Address correspondence to Dr. Anne-Marie Hede, Bowater School of Management and Marketing, Deakin University, 221 Burwood Highway, Burwood, VIC 3125, Australia. Tel: 3-9244-6235; Fax: 3-9251-7083; E-mail: email@example.com
Security, Perceived Safety, and Event Attendee Enjoyment at the 2003 Rugby World Cup
Tracy Taylor1 and Kristine Toohey2
1School of Business, University of Technology, Sydney, NSW,
2Department of Tourism, Leisure, Hotel and Sport Management, Griffith University QLD, Australia
Abstract: International sport event organizers around the world have placed considerations of terrorism high on their planning and risk management agendas since September 11, 2001. Increased public awareness about the threat of terrorism and associated safety concerns have led to increased security, especially for large multicountry international events. To date there has been limited empirical research on the relationship between sport event attendance and the impact of terrorism, with the exception of the body of work on the 1972 Olympic Games. In this article the authors outline the extensive antiterrorism security measures taken at the 2003 Rugby World Cup held in Australia. To determine the impact of these measures, event attendees were surveyed to determine the extent to which terrorism influenced event attendees' motivations, perceptions of safety, and level of enjoyment.
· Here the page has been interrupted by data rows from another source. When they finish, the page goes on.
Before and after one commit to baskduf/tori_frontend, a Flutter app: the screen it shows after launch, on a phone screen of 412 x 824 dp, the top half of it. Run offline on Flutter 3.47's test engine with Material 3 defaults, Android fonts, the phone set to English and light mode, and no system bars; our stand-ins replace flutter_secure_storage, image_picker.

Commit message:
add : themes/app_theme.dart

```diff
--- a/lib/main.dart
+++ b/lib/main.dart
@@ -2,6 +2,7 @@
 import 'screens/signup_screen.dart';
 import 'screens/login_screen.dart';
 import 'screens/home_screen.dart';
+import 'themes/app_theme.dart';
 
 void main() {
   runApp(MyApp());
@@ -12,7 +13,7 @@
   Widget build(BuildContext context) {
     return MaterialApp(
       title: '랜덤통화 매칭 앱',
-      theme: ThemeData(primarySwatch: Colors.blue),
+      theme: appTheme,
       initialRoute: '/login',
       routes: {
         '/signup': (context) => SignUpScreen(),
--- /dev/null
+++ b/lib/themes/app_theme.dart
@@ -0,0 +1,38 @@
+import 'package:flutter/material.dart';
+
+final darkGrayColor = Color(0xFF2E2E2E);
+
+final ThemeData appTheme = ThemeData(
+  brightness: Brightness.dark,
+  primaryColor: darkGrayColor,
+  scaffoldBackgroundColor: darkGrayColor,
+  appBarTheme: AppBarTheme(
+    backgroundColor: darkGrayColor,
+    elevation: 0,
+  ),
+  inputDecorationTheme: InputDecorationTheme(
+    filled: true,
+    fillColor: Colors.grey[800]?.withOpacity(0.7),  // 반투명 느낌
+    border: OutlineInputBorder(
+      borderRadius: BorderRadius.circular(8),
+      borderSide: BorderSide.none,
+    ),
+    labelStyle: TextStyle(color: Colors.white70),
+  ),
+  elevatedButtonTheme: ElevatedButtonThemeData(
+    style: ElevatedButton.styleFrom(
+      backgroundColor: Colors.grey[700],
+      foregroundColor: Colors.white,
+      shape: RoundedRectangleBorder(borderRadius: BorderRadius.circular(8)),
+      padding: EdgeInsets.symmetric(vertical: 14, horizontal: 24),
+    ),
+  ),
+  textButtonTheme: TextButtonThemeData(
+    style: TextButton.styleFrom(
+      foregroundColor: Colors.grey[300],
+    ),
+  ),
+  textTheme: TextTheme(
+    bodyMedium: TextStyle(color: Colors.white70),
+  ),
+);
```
The results indicate that security measures were perceived as sufficient and attendees were generally not deterred by the threat of terrorism. The heightened security enhanced the event experience for some attendees, with only a small minority reporting a negative impact on satisfaction. Suggestions for further research and practice are discussed.
Key words: Sport event; Rugby World Cup; Mega-event; Terrorism; Security; Australia
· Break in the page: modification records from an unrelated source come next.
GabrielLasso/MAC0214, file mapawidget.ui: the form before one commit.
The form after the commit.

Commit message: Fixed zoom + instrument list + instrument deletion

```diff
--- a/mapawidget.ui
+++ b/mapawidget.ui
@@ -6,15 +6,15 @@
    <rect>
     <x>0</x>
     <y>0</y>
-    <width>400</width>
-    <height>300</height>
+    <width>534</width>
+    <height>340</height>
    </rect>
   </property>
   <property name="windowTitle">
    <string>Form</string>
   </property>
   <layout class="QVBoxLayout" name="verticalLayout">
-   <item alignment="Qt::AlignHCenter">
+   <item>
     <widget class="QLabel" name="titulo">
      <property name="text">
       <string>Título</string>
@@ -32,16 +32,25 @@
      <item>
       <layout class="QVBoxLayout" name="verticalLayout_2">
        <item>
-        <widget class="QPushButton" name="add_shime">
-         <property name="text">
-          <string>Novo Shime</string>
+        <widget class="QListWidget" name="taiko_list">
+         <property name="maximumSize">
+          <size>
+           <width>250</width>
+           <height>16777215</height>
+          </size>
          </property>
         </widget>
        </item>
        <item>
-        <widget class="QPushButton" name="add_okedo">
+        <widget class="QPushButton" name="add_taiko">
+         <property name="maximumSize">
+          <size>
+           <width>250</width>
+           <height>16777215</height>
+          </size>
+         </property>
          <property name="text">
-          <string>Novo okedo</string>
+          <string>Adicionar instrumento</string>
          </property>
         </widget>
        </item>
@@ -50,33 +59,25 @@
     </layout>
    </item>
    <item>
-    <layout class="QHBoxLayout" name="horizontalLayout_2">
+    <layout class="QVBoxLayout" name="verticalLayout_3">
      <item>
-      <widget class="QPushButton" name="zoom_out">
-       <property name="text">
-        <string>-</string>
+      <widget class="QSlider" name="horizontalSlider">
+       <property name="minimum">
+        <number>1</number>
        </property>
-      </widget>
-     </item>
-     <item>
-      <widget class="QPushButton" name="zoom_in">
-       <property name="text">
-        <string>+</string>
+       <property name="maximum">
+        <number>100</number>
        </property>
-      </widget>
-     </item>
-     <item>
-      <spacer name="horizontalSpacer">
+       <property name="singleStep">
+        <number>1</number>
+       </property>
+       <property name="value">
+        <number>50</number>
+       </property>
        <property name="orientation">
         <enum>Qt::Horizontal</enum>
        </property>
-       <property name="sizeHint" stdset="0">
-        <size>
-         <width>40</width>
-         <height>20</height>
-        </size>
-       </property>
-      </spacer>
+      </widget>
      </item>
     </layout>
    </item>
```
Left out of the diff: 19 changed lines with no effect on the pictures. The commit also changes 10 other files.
Address correspondence to Dr. Tracy Taylor, Associate Professor and Head, Graduate School of Business, University of Technology, Sydney PO Box 123 Broadway, NSW 2007, Australia. Tel: 2-9514-3664; Fax: 2-9514-3557; E-mail: firstname.lastname@example.org
Impact of Olympic Spectator Safety Perception and Security Concerns on Travel Decisions
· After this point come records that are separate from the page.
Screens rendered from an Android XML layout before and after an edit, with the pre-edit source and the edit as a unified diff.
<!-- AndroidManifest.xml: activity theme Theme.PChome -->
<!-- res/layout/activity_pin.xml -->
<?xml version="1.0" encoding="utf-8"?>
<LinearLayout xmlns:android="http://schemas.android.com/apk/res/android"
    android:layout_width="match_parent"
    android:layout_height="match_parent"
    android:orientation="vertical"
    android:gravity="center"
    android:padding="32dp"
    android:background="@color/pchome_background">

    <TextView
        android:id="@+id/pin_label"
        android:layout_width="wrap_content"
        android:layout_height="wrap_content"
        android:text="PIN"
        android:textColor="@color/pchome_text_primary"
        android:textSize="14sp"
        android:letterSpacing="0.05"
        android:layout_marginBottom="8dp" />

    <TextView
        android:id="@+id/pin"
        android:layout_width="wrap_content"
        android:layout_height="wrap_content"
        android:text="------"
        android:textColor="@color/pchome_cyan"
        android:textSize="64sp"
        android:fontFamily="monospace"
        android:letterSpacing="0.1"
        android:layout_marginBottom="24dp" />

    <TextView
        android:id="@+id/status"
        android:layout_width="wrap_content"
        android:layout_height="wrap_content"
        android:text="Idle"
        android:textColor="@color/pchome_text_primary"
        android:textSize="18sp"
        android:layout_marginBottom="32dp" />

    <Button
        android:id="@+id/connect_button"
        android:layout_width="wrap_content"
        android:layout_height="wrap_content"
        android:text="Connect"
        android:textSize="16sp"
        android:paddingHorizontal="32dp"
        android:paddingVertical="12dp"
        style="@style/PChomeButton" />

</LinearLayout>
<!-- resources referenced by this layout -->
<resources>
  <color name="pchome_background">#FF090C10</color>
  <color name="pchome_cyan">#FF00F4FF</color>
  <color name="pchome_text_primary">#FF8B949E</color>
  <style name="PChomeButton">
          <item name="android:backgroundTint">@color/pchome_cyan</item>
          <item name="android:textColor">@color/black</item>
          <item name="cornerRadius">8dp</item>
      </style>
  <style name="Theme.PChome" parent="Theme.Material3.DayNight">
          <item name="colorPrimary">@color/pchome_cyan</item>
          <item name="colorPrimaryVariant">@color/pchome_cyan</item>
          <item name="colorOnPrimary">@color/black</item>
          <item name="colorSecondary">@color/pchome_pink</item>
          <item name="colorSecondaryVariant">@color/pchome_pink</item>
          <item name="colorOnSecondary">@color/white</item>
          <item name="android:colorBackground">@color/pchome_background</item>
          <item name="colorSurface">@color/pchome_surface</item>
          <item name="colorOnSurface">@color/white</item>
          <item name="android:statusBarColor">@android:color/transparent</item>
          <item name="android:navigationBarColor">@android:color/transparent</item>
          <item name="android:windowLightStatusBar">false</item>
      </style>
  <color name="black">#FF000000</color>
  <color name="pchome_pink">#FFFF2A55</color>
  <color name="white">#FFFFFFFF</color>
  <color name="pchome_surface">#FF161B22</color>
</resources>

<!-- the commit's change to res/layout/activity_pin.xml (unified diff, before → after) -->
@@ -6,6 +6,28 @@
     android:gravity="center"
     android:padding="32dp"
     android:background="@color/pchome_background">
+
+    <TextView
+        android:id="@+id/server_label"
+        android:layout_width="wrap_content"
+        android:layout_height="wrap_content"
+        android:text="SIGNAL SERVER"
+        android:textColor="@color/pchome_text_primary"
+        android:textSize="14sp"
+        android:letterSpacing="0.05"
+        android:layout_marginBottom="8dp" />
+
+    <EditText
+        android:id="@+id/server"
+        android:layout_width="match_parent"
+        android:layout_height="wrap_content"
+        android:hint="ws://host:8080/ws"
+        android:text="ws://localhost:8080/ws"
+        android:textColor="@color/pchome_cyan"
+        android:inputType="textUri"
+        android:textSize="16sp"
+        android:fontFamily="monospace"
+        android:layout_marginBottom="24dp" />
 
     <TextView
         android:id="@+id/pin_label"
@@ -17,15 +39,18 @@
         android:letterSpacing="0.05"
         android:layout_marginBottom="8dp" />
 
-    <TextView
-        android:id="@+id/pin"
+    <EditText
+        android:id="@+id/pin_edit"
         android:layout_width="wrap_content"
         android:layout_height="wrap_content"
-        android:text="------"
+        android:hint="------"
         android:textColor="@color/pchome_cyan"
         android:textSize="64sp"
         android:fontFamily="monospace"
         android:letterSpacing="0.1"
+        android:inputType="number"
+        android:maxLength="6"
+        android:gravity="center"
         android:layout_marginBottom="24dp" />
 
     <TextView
Lisa Delpy Neirotti1 and Tyra W. Hilliard2
1Department of Tourism and Hospitality Management, George
Washington University, USA
2Department of Tourism & Convention Administration, University of Nevada, Las Vegas, USA
Abstract: Attendance at the 2004 Athens Summer Olympic Games did not reach levels comparable to previous Summer Games. Public speculation on the low attendance blamed high travel expense, media emphasis on construction delays, and time poverty. This study illustrates that at least one of the factors influencing the decision to attend the Olympic Games was safety and security perceptions. This article uses data collected from spectators at the 2004 Olympic Games to address the role of safety and security issues on the event attendee's decision-making process as well as attendee satisfaction with the event security. Sixty-six percent of those surveyed at the Olympic Games said that security was somewhat to very important in their decision to attend the 2004 Summer Games. Only 4% indicated that security was the most important factor in their decision. Additionally, over 28% of respondents indicated that they personally knew of someone who did not attend the 2004 Olympic Games due to security concerns. Security was important to those people who actually chose to attend the 2004 Olympic Games, and future research should be conducted to determine how security concerns may have deterred those who ultimately chose not to attend the 2004 Olympic Games or future events. This article extends previous research on Olympic spectator motivations and perceptions.
Key words: Olympic Games; Athens; Event; Safety; Security; Travel; Spectator
Address correspondence to Dr. Lisa Delpy Neirotti, Department of Tourism & Hospitality Management, The George Washington University, Funger Hall, 2201 G Street NW, Suite 301, Washington, DC 20052, USA. Tel: (202)-994-6623; Fax: (202)-994-1630; E-mail: email@example.com